- _Exercise prompt_: Tally every line of the entries that contains the string "option", then reply with only that number.

- _The input_:
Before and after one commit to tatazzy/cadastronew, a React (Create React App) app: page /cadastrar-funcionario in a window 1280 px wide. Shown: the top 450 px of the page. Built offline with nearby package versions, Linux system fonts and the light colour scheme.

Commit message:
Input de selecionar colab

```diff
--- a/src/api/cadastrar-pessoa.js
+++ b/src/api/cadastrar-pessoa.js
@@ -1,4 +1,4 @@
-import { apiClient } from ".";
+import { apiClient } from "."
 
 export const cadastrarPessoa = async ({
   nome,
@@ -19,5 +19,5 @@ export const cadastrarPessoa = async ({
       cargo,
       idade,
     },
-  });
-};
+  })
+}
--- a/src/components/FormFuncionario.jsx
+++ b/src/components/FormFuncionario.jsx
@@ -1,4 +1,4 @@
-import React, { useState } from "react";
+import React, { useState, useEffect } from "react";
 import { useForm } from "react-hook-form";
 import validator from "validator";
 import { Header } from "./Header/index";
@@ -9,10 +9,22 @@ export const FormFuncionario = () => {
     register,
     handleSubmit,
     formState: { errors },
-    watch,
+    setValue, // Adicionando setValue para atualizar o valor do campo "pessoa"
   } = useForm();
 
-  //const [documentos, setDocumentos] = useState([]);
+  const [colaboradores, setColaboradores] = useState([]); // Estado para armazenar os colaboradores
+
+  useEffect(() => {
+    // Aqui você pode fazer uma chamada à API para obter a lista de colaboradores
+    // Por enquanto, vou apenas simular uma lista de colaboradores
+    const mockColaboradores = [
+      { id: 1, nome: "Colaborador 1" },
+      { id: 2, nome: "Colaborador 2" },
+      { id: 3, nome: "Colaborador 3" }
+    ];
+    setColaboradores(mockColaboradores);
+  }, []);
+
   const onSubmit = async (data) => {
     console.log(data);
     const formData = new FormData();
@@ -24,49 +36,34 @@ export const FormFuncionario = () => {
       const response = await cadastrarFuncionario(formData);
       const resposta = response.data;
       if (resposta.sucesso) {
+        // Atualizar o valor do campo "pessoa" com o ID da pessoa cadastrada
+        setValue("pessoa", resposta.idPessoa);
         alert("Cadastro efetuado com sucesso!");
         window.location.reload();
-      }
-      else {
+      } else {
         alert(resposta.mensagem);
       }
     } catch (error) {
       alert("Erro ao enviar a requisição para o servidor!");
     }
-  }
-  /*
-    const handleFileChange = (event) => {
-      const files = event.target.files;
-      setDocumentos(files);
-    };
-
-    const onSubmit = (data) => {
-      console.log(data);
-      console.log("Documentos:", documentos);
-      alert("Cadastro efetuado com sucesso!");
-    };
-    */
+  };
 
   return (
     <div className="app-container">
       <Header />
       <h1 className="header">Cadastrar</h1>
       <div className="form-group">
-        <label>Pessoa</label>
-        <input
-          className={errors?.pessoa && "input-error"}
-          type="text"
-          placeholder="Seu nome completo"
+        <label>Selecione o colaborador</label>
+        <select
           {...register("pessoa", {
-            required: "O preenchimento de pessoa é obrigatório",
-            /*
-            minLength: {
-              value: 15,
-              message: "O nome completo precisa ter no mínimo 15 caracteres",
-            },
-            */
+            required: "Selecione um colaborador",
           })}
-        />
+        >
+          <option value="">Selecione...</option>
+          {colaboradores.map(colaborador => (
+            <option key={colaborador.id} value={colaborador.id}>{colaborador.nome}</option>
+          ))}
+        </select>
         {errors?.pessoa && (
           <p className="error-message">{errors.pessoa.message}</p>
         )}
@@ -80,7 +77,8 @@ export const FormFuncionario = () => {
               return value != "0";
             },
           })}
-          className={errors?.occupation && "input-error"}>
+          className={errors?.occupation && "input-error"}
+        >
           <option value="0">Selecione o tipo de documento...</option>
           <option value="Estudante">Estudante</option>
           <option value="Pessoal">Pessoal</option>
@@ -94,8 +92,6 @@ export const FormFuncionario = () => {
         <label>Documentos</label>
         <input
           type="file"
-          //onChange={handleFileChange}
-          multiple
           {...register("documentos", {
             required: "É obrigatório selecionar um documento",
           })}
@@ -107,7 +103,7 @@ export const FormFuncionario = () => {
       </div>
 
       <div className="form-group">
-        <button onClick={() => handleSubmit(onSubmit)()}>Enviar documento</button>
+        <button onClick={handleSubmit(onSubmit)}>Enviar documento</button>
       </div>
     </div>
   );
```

* * *

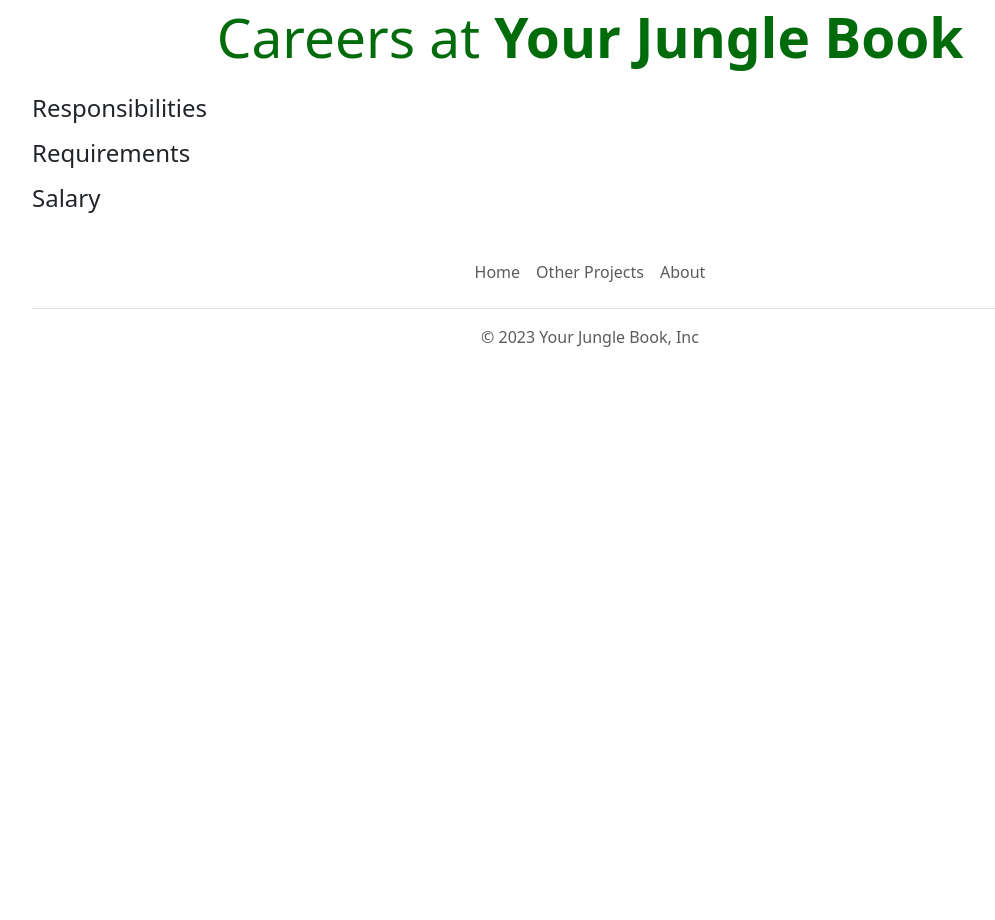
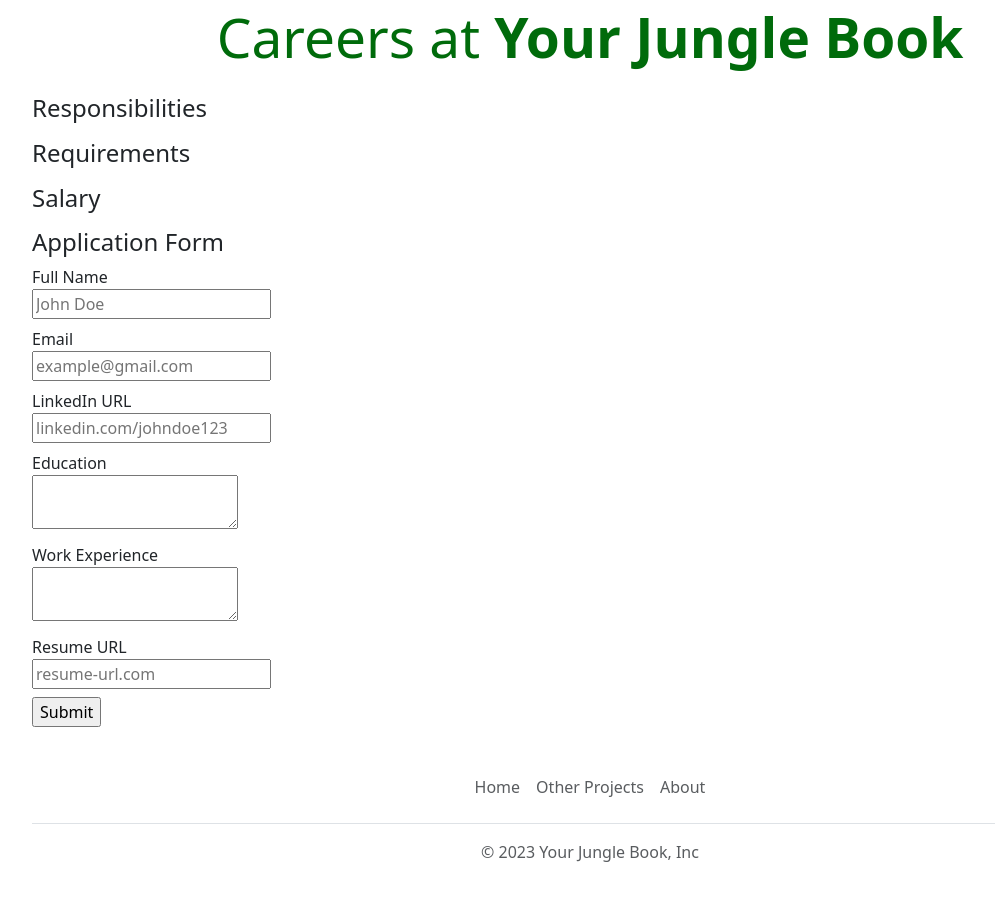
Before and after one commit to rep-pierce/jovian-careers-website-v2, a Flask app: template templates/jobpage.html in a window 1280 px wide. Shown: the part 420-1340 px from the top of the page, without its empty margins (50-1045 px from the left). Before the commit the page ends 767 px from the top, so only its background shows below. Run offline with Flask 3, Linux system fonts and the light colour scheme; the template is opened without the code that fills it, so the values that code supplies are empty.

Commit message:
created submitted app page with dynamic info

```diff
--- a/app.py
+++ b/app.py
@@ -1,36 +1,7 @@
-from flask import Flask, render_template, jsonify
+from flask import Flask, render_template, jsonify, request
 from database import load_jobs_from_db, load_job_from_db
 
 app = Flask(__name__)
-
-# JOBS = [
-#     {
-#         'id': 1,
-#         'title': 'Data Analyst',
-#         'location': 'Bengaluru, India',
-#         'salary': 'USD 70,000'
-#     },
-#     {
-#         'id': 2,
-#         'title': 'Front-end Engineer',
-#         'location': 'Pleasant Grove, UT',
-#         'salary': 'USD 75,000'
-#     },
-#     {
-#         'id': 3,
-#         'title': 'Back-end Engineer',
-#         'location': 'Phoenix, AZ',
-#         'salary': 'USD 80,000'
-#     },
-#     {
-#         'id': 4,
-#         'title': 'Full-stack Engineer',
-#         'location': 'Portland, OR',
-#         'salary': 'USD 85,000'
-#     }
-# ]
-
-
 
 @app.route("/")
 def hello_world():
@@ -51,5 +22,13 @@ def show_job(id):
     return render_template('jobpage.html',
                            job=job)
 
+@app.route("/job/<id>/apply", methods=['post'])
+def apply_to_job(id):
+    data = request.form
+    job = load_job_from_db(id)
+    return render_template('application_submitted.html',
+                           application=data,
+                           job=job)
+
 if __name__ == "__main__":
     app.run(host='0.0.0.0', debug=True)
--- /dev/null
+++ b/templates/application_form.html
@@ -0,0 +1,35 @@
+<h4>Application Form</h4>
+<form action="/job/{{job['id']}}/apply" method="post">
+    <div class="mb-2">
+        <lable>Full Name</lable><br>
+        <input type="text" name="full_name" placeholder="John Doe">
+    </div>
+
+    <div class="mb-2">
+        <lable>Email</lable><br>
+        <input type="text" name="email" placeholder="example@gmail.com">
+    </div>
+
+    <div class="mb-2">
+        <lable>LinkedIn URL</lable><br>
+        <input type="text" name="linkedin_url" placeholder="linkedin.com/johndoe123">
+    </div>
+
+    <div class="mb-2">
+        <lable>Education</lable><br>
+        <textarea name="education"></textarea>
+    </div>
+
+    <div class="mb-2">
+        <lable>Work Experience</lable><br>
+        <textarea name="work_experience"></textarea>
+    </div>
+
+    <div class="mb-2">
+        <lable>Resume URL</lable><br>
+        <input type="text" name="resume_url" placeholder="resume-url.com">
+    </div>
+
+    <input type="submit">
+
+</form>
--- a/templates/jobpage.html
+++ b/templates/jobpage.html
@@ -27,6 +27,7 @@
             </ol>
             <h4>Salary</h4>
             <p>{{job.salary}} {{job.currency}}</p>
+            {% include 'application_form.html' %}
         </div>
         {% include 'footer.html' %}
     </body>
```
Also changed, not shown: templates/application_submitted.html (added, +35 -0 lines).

--

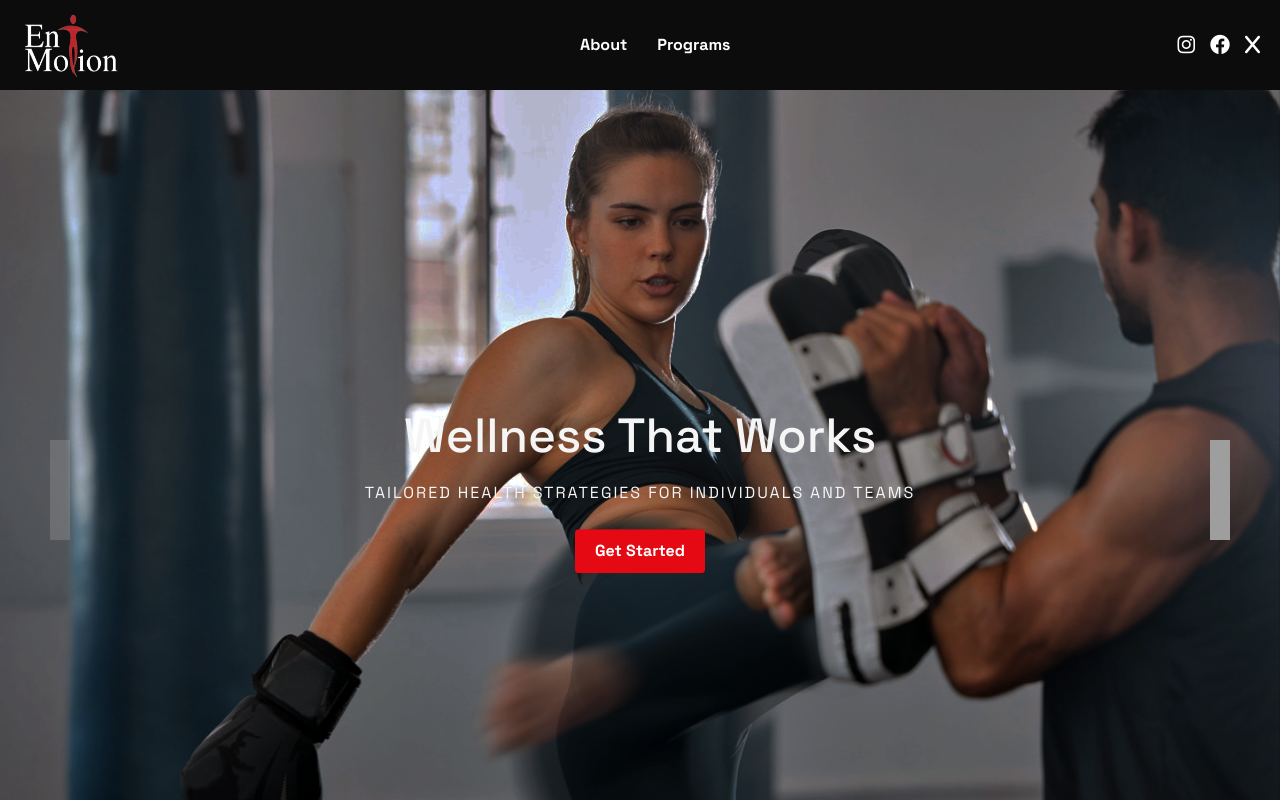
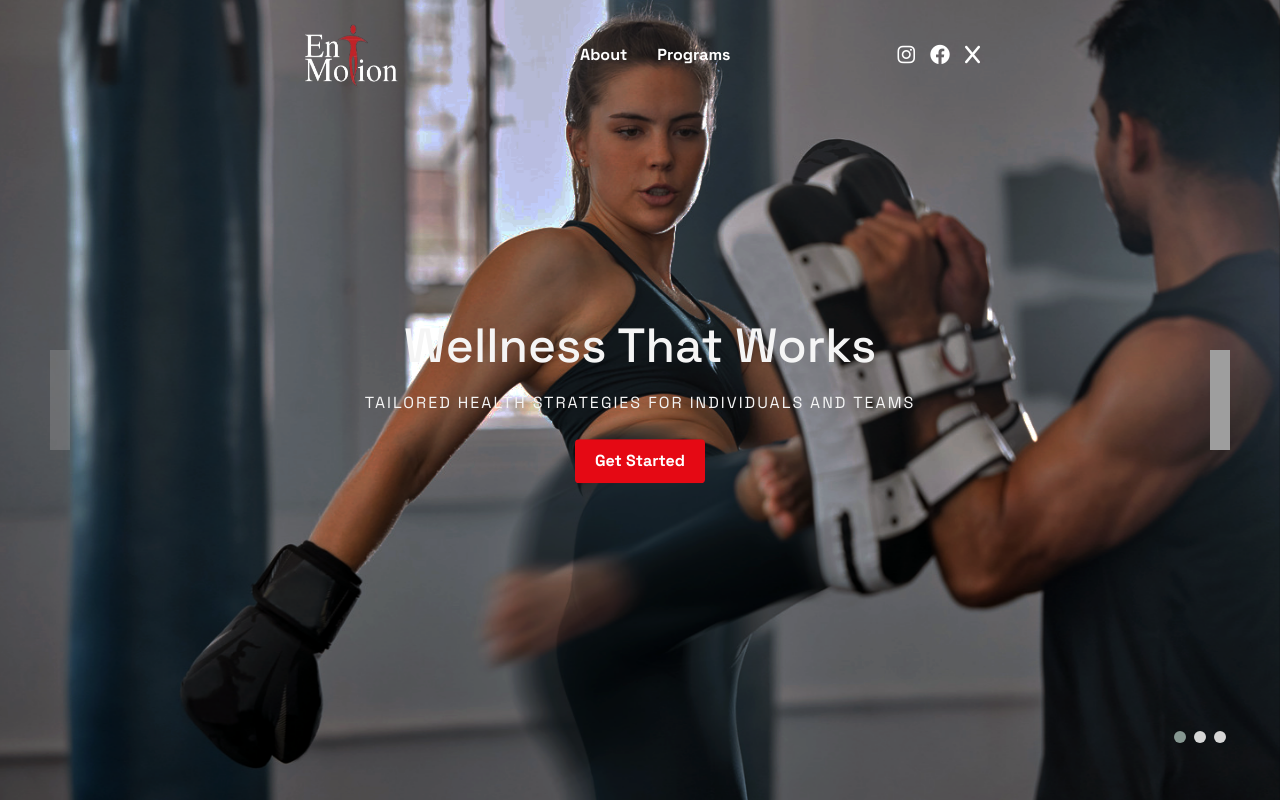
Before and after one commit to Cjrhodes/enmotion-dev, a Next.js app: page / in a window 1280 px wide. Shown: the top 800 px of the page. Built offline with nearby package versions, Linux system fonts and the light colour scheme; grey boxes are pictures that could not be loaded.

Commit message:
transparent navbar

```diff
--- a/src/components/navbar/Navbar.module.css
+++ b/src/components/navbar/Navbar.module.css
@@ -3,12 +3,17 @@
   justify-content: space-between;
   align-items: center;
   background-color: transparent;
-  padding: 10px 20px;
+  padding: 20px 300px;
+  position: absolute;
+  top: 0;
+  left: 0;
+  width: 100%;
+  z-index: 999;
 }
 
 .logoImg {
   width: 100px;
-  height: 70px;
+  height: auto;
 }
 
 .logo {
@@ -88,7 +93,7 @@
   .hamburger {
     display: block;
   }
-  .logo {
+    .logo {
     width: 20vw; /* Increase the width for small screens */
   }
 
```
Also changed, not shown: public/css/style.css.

- _Your response_: 5